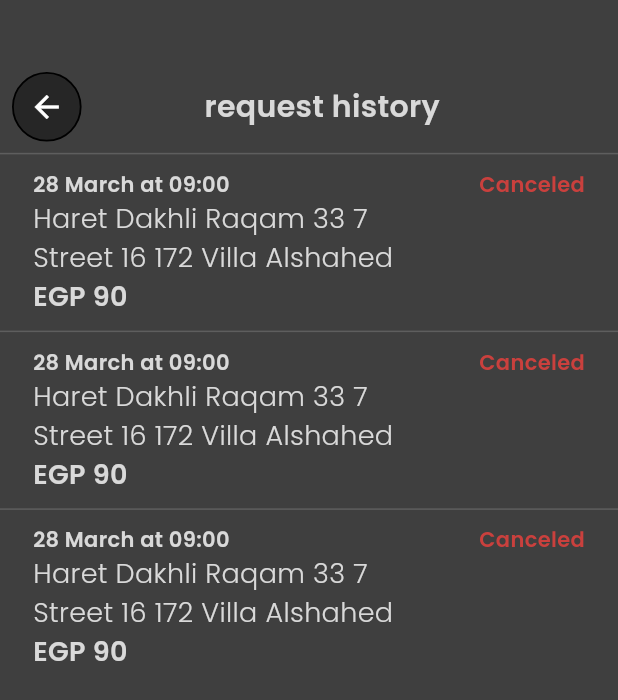
After one commit to AhmedSarg/speedy_go, a Flutter app: the ProfileScreenBody screen opened directly, after a tap on "request history", on a phone screen of 412 x 824 dp. The commit adds this screen. Shown: the top 700 px of the screen. Run offline on Flutter 3.47's test engine with Material 3 defaults, Android fonts, the phone set to English and light mode, and no system bars; our stand-ins replace animated_notch_bottom_bar, cloud_firestore, curved_navigation_bar, dartz, dio, easy_localization and 16 more; accounts and stored records are empty; statements that could not run were skipped; project files that could hold a hidden picture were left out.

Commit message:
finshing request his screen

```diff
--- a/lib/app/app.dart
+++ b/lib/app/app.dart
@@ -12,7 +12,7 @@ class MyApp extends StatelessWidget {
       supportedLocales: context.supportedLocales,
       locale: context.locale,
       debugShowCheckedModeBanner: false,
-      initialRoute: Routes.driverTripRoute,
+      initialRoute: Routes.mainLayoutRoute,
       theme: getApplicationTheme(),
       onGenerateRoute: RouteGenerator.getRoute,
     );
--- /dev/null
+++ b/lib/presentation/main_layout/view/pages/profile_page/pages/request_history/view/request_history_screen.dart
@@ -0,0 +1,11 @@
+import 'package:flutter/material.dart';
+import 'package:speedy_go/presentation/main_layout/view/pages/profile_page/pages/request_history/view/widgets/request_history_body_screen.dart';
+
+class RequestHistoryScreen extends StatelessWidget {
+  const RequestHistoryScreen({super.key});
+
+  @override
+  Widget build(BuildContext context) {
+    return const RequestHistoryBodyScreen();
+  }
+}
--- /dev/null
+++ b/lib/presentation/main_layout/view/pages/profile_page/pages/request_history/view/widgets/request_history_body_screen.dart
@@ -0,0 +1,99 @@
+import 'package:flutter/material.dart';
+import 'package:speedy_go/presentation/resources/font_manager.dart';
+
+import '../../../../../../../../resources/color_manager.dart';
+import '../../../../../../../../resources/text_styles.dart';
+import '../../../../../../../../resources/values_manager.dart';
+
+class RequestHistoryBodyScreen extends StatelessWidget {
+  const RequestHistoryBodyScreen({super.key});
+
+  @override
+  Widget build(BuildContext context) {
+    return Scaffold(
+      backgroundColor: ColorManager.darkGrey,
+
+      body:        Column(
+        children: [
+          const SizedBox(height: AppSize.s40,),
+          Row(
+            children: [
+              IconButton(
+                  onPressed: () {
+                    Navigator.pop(context);
+                  },
+                  icon: Container(
+                      padding: const EdgeInsets.all(AppPadding.p10),
+                      decoration: BoxDecoration(
+                          border: Border.all(
+                              color: ColorManager.black,
+                              width: AppSize.s1_2),
+                          shape: BoxShape.circle,
+                          color: ColorManager.black.withOpacity(.4)),
+                      child: const Icon(
+                        Icons.arrow_back,
+                        color: ColorManager.white,
+                      ))),
+              const Spacer(),
+
+              Text(
+                'request history ',
+                style: AppTextStyles.profileGeneralTextStyle(
+                    context, FontSize.f20, ColorManager.offwhite),
+              ) ,
+              const Spacer(),
+              const SizedBox(width: AppSize.s40,)
+            ],
+          ),
+           Divider(
+            color: ColorManager.offwhite_2,
+            height: AppSize.s0_5,
+          ),
+          Expanded(
+            child: ListView.separated(
+              itemBuilder: (context, index) {
+                return Container(
+                    padding: const EdgeInsets.symmetric(horizontal: AppPadding.p22),
+                    margin: const EdgeInsets.symmetric(vertical: AppMargin.m10),
+
+                  width: double.infinity,
+                  child: Column(
+                    children: [
+                      Row(
+                        mainAxisAlignment: MainAxisAlignment.spaceBetween,
+                        children: [
+                        Text('28 March at 09:00',style: AppTextStyles.profileGeneralTextStyle(context, FontSize.f14, ColorManager.offwhite)),
+                        Text('Canceled',style: AppTextStyles.profileGeneralTextStyle(context, FontSize.f14, ColorManager.red)),
+
+                      ],),
+                      Row(children: [
+                        Text('Haret Dakhli Raqam 33 7',style: AppTextStyles.requestTextStyle(context, )),
+
+                      ],),
+                      Row(children: [
+                        Text('Street 16 172 Villa Alshahed',style: AppTextStyles.requestTextStyle(context, )),
+
+                      ],),
+                      Row(children: [
+                        Text('EGP 90',style: AppTextStyles.profileGeneralTextStyle(context, FontSize.f18, ColorManager.offwhite),),
+
+                      ],),
+                    ],
+                  )
+                );
+              },
+              separatorBuilder: (BuildContext context, int index) {
+                return  Divider(
+                  color: ColorManager.offwhite_2,
+                  height: AppSize.s0_5,
+                );
+              },
+              itemCount: 3,
+            ),
+          ),
+        ],
+      ),
+
+    );
+  }
+}
--- a/lib/presentation/main_layout/view/pages/profile_page/view/widgets/profile_screen_body.dart
+++ b/lib/presentation/main_layout/view/pages/profile_page/view/widgets/profile_screen_body.dart
@@ -87,7 +87,11 @@ class ProfileScreenBody extends StatelessWidget {
                     text: 'My Trips',
                     image: SVGAssets.myTrips,
                   ),
-                  const ProfileItems(
+                   ProfileItems(
+                    onTap: () {
+                      Navigator.pushNamed(context, Routes.requestHistoryRoute);
+
+                    },
                     text: 'request history ',
                     image: SVGAssets.history,
                   ),
--- a/lib/presentation/resources/color_manager.dart
+++ b/lib/presentation/resources/color_manager.dart
@@ -9,8 +9,9 @@ class ColorManager {
   static const Color tertiary = Color(0xff012053);
   static const Color traditional = Color(0xff003E73);
   static const Color offwhite = Color(0xffD9D9D9);
+  static  Color offwhite_2 = const Color(0xffD9D9D9).withOpacity(.2);
   static const Color grey = Color(0xff3E3E3E);
-  static const Color darkGrey = Color(0xff323334);
+  static const Color darkGrey = Color(0xff3F3F3F);
   static const Color lightGrey = Color(0xff464748);
 
   static const Color lightShadeOfGrey = Color(0xff303030);
--- a/lib/presentation/resources/routes_manager.dart
+++ b/lib/presentation/resources/routes_manager.dart
@@ -1,5 +1,6 @@
 import 'package:flutter/material.dart';
 import 'package:easy_localization/easy_localization.dart';
+import 'package:speedy_go/presentation/main_layout/view/pages/profile_page/pages/request_history/view/request_history_screen.dart';
 import 'package:speedy_go/presentation/main_layout/view/pages/profile_page/pages/safty/safety.dart';
 import 'package:speedy_go/presentation/main_layout/view/pages/profile_page/pages/support/view/support_screen.dart';
 
@@ -45,6 +46,7 @@ class Routes {
   static const String driverTripRoute = "/driverTrip";
   static const String saftyRoute = "/safty";
   static const String supportRoute = "/support";
+  static const String requestHistoryRoute = "/requestHistory";
 }
 
 class RouteGenerator {
@@ -109,6 +111,8 @@ class RouteGenerator {
         return MaterialPageRoute(builder: (_) => const SafetyScreen());
       case Routes.supportRoute:
         return MaterialPageRoute(builder: (_) => const SupportScreen());
+        case Routes.requestHistoryRoute:
+      return MaterialPageRoute(builder: (_) => const RequestHistoryScreen());
 
       default:
         return unDefinedRoute();
--- a/lib/presentation/resources/text_styles.dart
+++ b/lib/presentation/resources/text_styles.dart
@@ -263,6 +263,12 @@ class AppTextStyles {
         fontFamily: AppLanguages.getPrimaryFont(context),
         color: ColorManager.lightBlue.withOpacity(.5),
         fontSize: FontSize.f14,
+      );
+  static TextStyle requestTextStyle(BuildContext context) =>
+      getLightStyle(
+        fontFamily: AppLanguages.getPrimaryFont(context),
+        color: ColorManager.offwhite,
+        fontSize: FontSize.f18,
       );
 
   static TextStyle profileItemTextStyle(BuildContext context) =>
```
______
TASK OBJECTIVE. Your response should reproduce the entire listing verbatim, minus the pictures.

OUTPUT OF THE EXERCISE.
After one commit to AhmedSarg/speedy_go, a Flutter app: the ProfileScreenBody screen opened directly, after a tap on "request history", on a phone screen of 412 x 824 dp. The commit adds this screen. Shown: the top 700 px of the screen. Run offline on Flutter 3.47's test engine with Material 3 defaults, Android fonts, the phone set to English and light mode, and no system bars; our stand-ins replace animated_notch_bottom_bar, cloud_firestore, curved_navigation_bar, dartz, dio, easy_localization and 16 more; accounts and stored records are empty; statements that could not run were skipped; project files that could hold a hidden picture were left out.

Commit message:
finshing request his screen

```diff
--- a/lib/app/app.dart
+++ b/lib/app/app.dart
@@ -12,7 +12,7 @@ class MyApp extends StatelessWidget {
       supportedLocales: context.supportedLocales,
       locale: context.locale,
       debugShowCheckedModeBanner: false,
-      initialRoute: Routes.driverTripRoute,
+      initialRoute: Routes.mainLayoutRoute,
       theme: getApplicationTheme(),
       onGenerateRoute: RouteGenerator.getRoute,
     );
--- /dev/null
+++ b/lib/presentation/main_layout/view/pages/profile_page/pages/request_history/view/request_history_screen.dart
@@ -0,0 +1,11 @@
+import 'package:flutter/material.dart';
+import 'package:speedy_go/presentation/main_layout/view/pages/profile_page/pages/request_history/view/widgets/request_history_body_screen.dart';
+
+class RequestHistoryScreen extends StatelessWidget {
+  const RequestHistoryScreen({super.key});
+
+  @override
+  Widget build(BuildContext context) {
+    return const RequestHistoryBodyScreen();
+  }
+}
--- /dev/null
+++ b/lib/presentation/main_layout/view/pages/profile_page/pages/request_history/view/widgets/request_history_body_screen.dart
@@ -0,0 +1,99 @@
+import 'package:flutter/material.dart';
+import 'package:speedy_go/presentation/resources/font_manager.dart';
+
+import '../../../../../../../../resources/color_manager.dart';
+import '../../../../../../../../resources/text_styles.dart';
+import '../../../../../../../../resources/values_manager.dart';
+
+class RequestHistoryBodyScreen extends StatelessWidget {
+  const RequestHistoryBodyScreen({super.key});
+
+  @override
+  Widget build(BuildContext context) {
+    return Scaffold(
+      backgroundColor: ColorManager.darkGrey,
+
+      body:        Column(
+        children: [
+          const SizedBox(height: AppSize.s40,),
+          Row(
+            children: [
+              IconButton(
+                  onPressed: () {
+                    Navigator.pop(context);
+                  },
+                  icon: Container(
+                      padding: const EdgeInsets.all(AppPadding.p10),
+                      decoration: BoxDecoration(
+                          border: Border.all(
+                              color: ColorManager.black,
+                              width: AppSize.s1_2),
+                          shape: BoxShape.circle,
+                          color: ColorManager.black.withOpacity(.4)),
+                      child: const Icon(
+                        Icons.arrow_back,
+                        color: ColorManager.white,
+                      ))),
+              const Spacer(),
+
+              Text(
+                'request history ',
+                style: AppTextStyles.profileGeneralTextStyle(
+                    context, FontSize.f20, ColorManager.offwhite),
+              ) ,
+              const Spacer(),
+              const SizedBox(width: AppSize.s40,)
+            ],
+          ),
+           Divider(
+            color: ColorManager.offwhite_2,
+            height: AppSize.s0_5,
+          ),
+          Expanded(
+            child: ListView.separated(
+              itemBuilder: (context, index) {
+                return Container(
+                    padding: const EdgeInsets.symmetric(horizontal: AppPadding.p22),
+                    margin: const EdgeInsets.symmetric(vertical: AppMargin.m10),
+
+                  width: double.infinity,
+                  child: Column(
+                    children: [
+                      Row(
+                        mainAxisAlignment: MainAxisAlignment.spaceBetween,
+                        children: [
+                        Text('28 March at 09:00',style: AppTextStyles.profileGeneralTextStyle(context, FontSize.f14, ColorManager.offwhite)),
+                        Text('Canceled',style: AppTextStyles.profileGeneralTextStyle(context, FontSize.f14, ColorManager.red)),
+
+                      ],),
+                      Row(children: [
+                        Text('Haret Dakhli Raqam 33 7',style: AppTextStyles.requestTextStyle(context, )),
+
+                      ],),
+                      Row(children: [
+                        Text('Street 16 172 Villa Alshahed',style: AppTextStyles.requestTextStyle(context, )),
+
+                      ],),
+                      Row(children: [
+                        Text('EGP 90',style: AppTextStyles.profileGeneralTextStyle(context, FontSize.f18, ColorManager.offwhite),),
+
+                      ],),
+                    ],
+                  )
+                );
+              },
+              separatorBuilder: (BuildContext context, int index) {
+                return  Divider(
+                  color: ColorManager.offwhite_2,
+                  height: AppSize.s0_5,
+                );
+              },
+              itemCount: 3,
+            ),
+          ),
+        ],
+      ),
+
+    );
+  }
+}
--- a/lib/presentation/main_layout/view/pages/profile_page/view/widgets/profile_screen_body.dart
+++ b/lib/presentation/main_layout/view/pages/profile_page/view/widgets/profile_screen_body.dart
@@ -87,7 +87,11 @@ class ProfileScreenBody extends StatelessWidget {
                     text: 'My Trips',
                     image: SVGAssets.myTrips,
                   ),
-                  const ProfileItems(
+                   ProfileItems(
+                    onTap: () {
+                      Navigator.pushNamed(context, Routes.requestHistoryRoute);
+
+                    },
                     text: 'request history ',
                     image: SVGAssets.history,
                   ),
--- a/lib/presentation/resources/color_manager.dart
+++ b/lib/presentation/resources/color_manager.dart
@@ -9,8 +9,9 @@ class ColorManager {
   static const Color tertiary = Color(0xff012053);
   static const Color traditional = Color(0xff003E73);
   static const Color offwhite = Color(0xffD9D9D9);
+  static  Color offwhite_2 = const Color(0xffD9D9D9).withOpacity(.2);
   static const Color grey = Color(0xff3E3E3E);
-  static const Color darkGrey = Color(0xff323334);
+  static const Color darkGrey = Color(0xff3F3F3F);
   static const Color lightGrey = Color(0xff464748);
 
   static const Color lightShadeOfGrey = Color(0xff303030);
--- a/lib/presentation/resources/routes_manager.dart
+++ b/lib/presentation/resources/routes_manager.dart
@@ -1,5 +1,6 @@
 import 'package:flutter/material.dart';
 import 'package:easy_localization/easy_localization.dart';
+import 'package:speedy_go/presentation/main_layout/view/pages/profile_page/pages/request_history/view/request_history_screen.dart';
 import 'package:speedy_go/presentation/main_layout/view/pages/profile_page/pages/safty/safety.dart';
 import 'package:speedy_go/presentation/main_layout/view/pages/profile_page/pages/support/view/support_screen.dart';
 
@@ -45,6 +46,7 @@ class Routes {
   static const String driverTripRoute = "/driverTrip";
   static const String saftyRoute = "/safty";
   static const String supportRoute = "/support";
+  static const String requestHistoryRoute = "/requestHistory";
 }
 
 class RouteGenerator {
@@ -109,6 +111,8 @@ class RouteGenerator {
         return MaterialPageRoute(builder: (_) => const SafetyScreen());
       case Routes.supportRoute:
         return MaterialPageRoute(builder: (_) => const SupportScreen());
+        case Routes.requestHistoryRoute:
+      return MaterialPageRoute(builder: (_) => const RequestHistoryScreen());
 
       default:
         return unDefinedRoute();
--- a/lib/presentation/resources/text_styles.dart
+++ b/lib/presentation/resources/text_styles.dart
@@ -263,6 +263,12 @@ class AppTextStyles {
         fontFamily: AppLanguages.getPrimaryFont(context),
         color: ColorManager.lightBlue.withOpacity(.5),
         fontSize: FontSize.f14,
+      );
+  static TextStyle requestTextStyle(BuildContext context) =>
+      getLightStyle(
+        fontFamily: AppLanguages.getPrimaryFont(context),
+        color: ColorManager.offwhite,
+        fontSize: FontSize.f18,
       );
 
   static TextStyle profileItemTextStyle(BuildContext context) =>
```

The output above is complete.